» SUPPLIED ENTRIES:
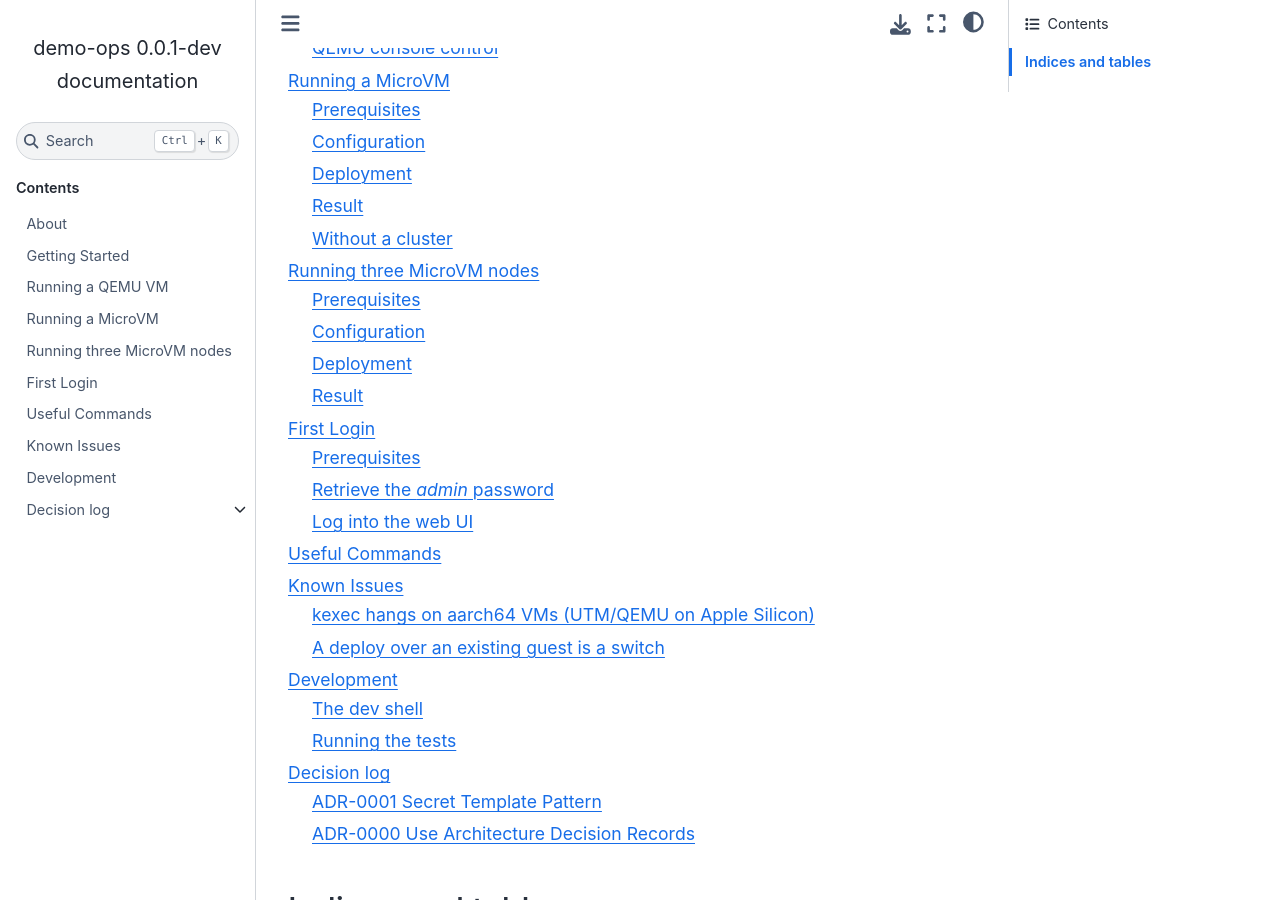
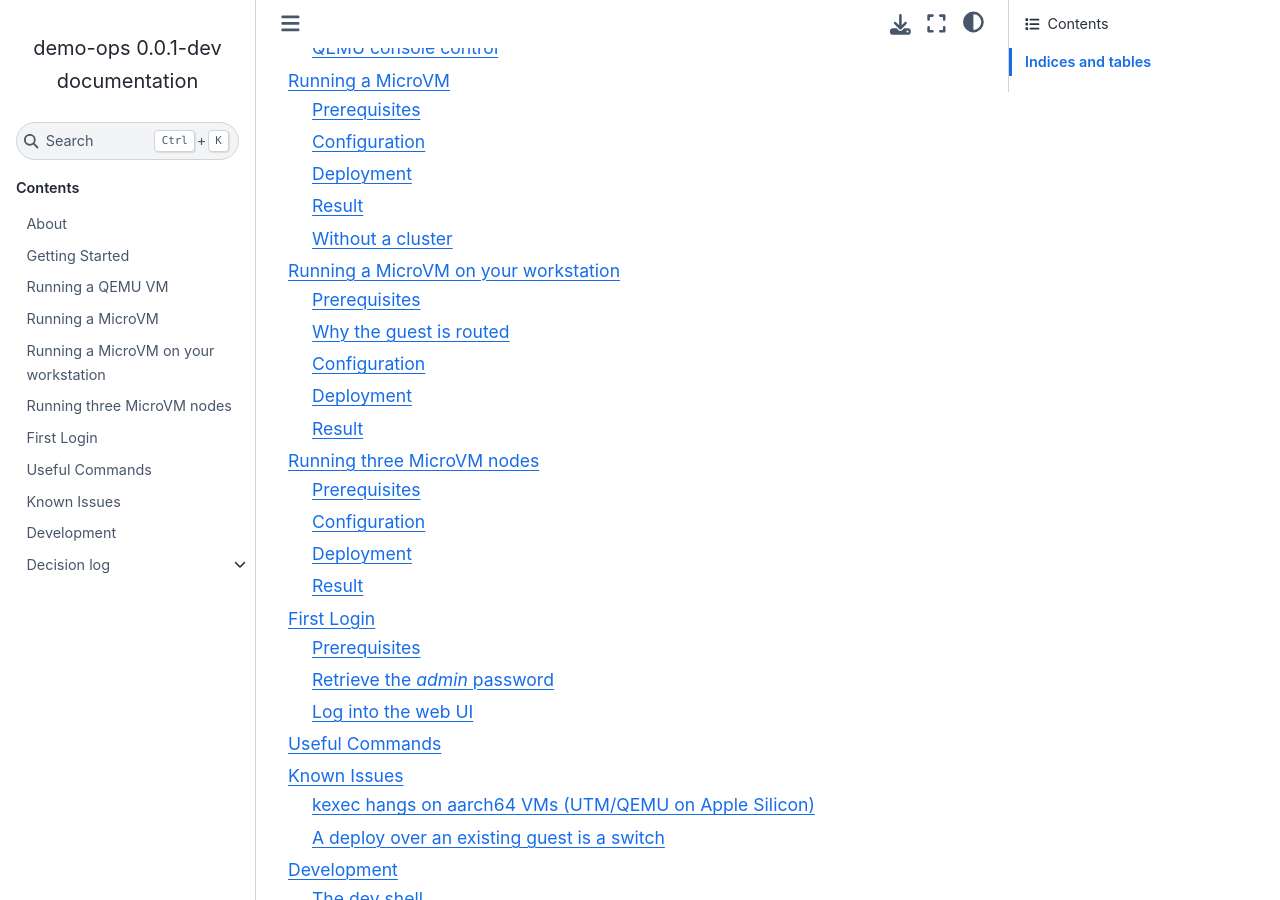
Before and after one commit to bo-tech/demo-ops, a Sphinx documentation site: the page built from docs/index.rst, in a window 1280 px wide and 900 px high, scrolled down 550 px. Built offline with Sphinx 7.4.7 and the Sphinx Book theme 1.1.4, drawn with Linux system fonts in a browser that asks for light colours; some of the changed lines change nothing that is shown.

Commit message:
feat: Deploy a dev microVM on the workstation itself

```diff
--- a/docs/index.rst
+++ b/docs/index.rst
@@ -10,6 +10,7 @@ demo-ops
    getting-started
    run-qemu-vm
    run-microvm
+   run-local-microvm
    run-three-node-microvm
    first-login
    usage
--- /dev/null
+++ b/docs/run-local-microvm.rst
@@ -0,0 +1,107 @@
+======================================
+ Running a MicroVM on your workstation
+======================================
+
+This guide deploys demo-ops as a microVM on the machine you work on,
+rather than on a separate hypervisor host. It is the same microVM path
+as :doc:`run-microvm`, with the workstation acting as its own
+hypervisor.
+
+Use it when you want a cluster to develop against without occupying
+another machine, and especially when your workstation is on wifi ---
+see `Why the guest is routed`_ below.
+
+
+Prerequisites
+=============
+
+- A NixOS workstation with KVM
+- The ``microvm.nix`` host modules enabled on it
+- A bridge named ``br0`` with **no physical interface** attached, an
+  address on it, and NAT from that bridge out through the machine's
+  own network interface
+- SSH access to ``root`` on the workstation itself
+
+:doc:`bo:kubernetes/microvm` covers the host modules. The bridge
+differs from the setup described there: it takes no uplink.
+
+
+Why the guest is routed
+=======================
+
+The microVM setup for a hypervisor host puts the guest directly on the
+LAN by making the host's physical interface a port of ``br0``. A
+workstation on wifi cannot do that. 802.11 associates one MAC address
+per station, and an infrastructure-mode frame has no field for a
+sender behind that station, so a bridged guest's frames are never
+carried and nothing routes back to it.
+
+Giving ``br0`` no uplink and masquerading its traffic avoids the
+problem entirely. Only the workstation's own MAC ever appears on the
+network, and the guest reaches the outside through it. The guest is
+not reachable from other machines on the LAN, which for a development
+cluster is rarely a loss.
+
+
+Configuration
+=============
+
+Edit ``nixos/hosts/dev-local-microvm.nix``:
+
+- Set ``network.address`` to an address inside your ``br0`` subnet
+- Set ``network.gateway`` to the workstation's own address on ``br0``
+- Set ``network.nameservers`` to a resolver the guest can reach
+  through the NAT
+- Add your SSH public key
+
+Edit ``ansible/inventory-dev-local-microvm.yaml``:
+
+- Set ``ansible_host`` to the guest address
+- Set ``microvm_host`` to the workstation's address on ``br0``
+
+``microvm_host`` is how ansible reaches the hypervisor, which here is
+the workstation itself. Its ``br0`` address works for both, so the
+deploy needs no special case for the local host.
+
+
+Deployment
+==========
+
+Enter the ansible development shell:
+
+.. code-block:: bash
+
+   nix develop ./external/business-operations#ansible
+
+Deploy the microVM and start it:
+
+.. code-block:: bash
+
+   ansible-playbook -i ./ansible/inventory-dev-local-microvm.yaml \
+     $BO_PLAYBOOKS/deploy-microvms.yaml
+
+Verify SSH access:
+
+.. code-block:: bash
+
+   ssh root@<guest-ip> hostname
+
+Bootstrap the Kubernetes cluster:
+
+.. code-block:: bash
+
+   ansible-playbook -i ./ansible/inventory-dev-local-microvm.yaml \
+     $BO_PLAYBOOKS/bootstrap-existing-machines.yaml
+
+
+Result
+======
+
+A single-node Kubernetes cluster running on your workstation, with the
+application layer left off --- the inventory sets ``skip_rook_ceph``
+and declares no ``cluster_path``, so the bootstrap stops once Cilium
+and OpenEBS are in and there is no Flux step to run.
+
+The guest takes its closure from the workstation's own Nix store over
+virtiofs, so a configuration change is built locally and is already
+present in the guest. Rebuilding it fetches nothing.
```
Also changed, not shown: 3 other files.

---

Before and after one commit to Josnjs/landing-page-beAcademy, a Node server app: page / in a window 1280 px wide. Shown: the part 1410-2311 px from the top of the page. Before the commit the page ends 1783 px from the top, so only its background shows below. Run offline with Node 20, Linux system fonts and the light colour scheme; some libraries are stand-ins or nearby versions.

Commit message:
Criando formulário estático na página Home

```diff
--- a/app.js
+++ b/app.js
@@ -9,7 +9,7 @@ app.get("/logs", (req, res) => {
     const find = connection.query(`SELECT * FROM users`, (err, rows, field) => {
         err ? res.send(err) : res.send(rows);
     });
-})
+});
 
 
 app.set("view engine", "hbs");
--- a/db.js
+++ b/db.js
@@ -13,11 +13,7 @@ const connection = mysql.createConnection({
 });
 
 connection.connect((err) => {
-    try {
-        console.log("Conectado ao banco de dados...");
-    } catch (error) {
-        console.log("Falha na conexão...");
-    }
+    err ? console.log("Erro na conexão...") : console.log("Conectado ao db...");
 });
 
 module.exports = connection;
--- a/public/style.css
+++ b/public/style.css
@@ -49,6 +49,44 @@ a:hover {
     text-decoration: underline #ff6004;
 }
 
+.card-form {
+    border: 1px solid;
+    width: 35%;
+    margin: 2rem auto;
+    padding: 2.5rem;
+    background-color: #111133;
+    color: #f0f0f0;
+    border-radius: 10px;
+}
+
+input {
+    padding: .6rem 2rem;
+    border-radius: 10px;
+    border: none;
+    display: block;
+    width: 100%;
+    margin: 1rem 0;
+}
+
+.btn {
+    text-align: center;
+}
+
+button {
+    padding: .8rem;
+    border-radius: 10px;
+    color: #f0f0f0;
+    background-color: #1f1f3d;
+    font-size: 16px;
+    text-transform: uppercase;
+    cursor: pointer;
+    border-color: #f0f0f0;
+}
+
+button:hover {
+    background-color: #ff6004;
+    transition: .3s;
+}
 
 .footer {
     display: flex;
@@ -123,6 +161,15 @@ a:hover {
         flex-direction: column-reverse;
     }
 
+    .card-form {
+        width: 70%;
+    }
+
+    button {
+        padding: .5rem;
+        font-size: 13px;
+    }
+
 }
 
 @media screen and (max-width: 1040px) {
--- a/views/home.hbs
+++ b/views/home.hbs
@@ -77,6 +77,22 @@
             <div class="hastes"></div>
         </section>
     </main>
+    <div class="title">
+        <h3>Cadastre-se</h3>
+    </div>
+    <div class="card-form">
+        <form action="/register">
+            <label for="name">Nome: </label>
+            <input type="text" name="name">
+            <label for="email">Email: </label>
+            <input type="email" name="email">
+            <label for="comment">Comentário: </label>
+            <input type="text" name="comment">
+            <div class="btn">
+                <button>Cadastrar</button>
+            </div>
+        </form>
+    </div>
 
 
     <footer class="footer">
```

» PROBLEM TO SOLVE: Your task is to copy every line in the entries that holds the string "color".

» RESULT:
+    background-color: #111133;
+    color: #f0f0f0;
+    color: #f0f0f0;
+    background-color: #1f1f3d;
+    border-color: #f0f0f0;
+    background-color: #ff6004;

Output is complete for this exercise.